##### Data shown

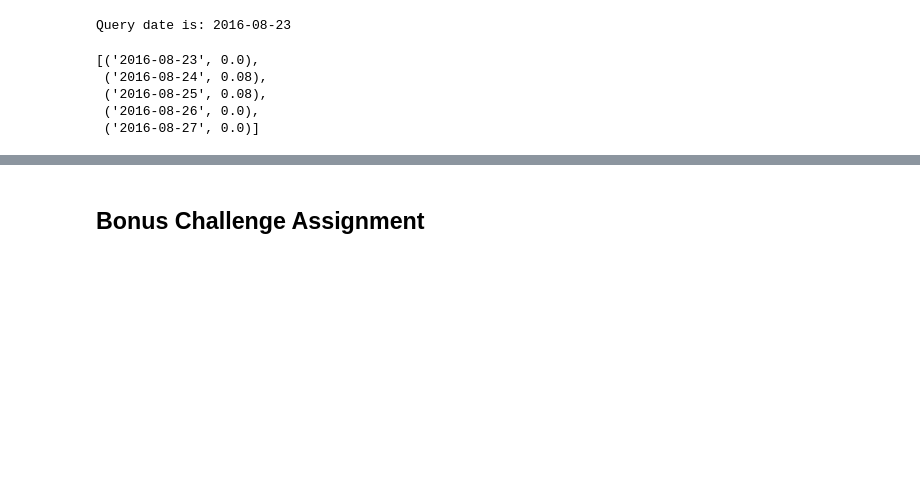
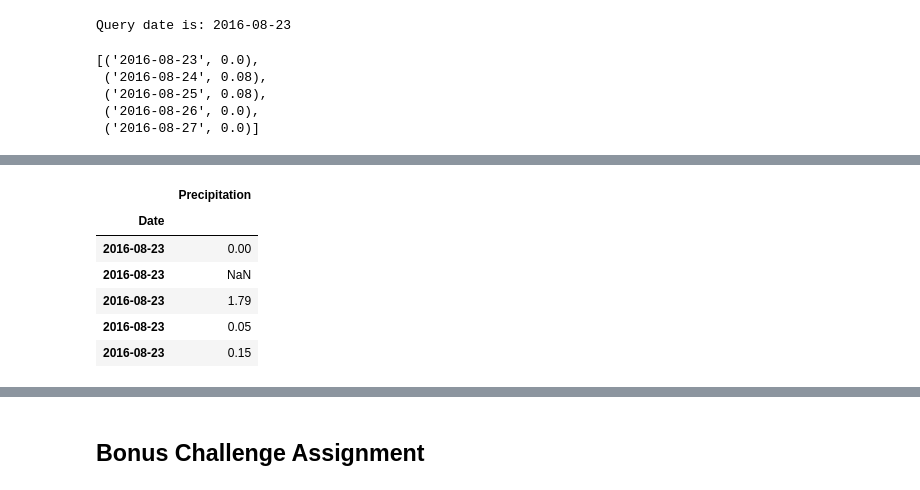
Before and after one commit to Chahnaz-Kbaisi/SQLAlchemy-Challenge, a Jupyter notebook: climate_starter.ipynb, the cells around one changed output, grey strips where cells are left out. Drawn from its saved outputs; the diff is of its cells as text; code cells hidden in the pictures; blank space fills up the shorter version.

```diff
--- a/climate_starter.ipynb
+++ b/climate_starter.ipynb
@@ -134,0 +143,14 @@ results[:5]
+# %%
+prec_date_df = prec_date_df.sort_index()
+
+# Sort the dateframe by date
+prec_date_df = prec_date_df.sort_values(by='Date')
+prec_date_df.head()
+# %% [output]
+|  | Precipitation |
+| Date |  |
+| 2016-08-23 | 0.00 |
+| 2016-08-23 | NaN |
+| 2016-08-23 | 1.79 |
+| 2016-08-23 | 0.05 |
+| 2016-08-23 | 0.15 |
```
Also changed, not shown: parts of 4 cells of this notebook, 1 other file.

##########

Exercise brief → Pictures aside, repeat every line of the data above exactly.

Solution for this exercise →
Before and after one commit to Chahnaz-Kbaisi/SQLAlchemy-Challenge, a Jupyter notebook: climate_starter.ipynb, the cells around one changed output, grey strips where cells are left out. Drawn from its saved outputs; the diff is of its cells as text; code cells hidden in the pictures; blank space fills up the shorter version.

```diff
--- a/climate_starter.ipynb
+++ b/climate_starter.ipynb
@@ -134,0 +143,14 @@ results[:5]
+# %%
+prec_date_df = prec_date_df.sort_index()
+
+# Sort the dateframe by date
+prec_date_df = prec_date_df.sort_values(by='Date')
+prec_date_df.head()
+# %% [output]
+|  | Precipitation |
+| Date |  |
+| 2016-08-23 | 0.00 |
+| 2016-08-23 | NaN |
+| 2016-08-23 | 1.79 |
+| 2016-08-23 | 0.05 |
+| 2016-08-23 | 0.15 |
```
Also changed, not shown: parts of 4 cells of this notebook, 1 other file.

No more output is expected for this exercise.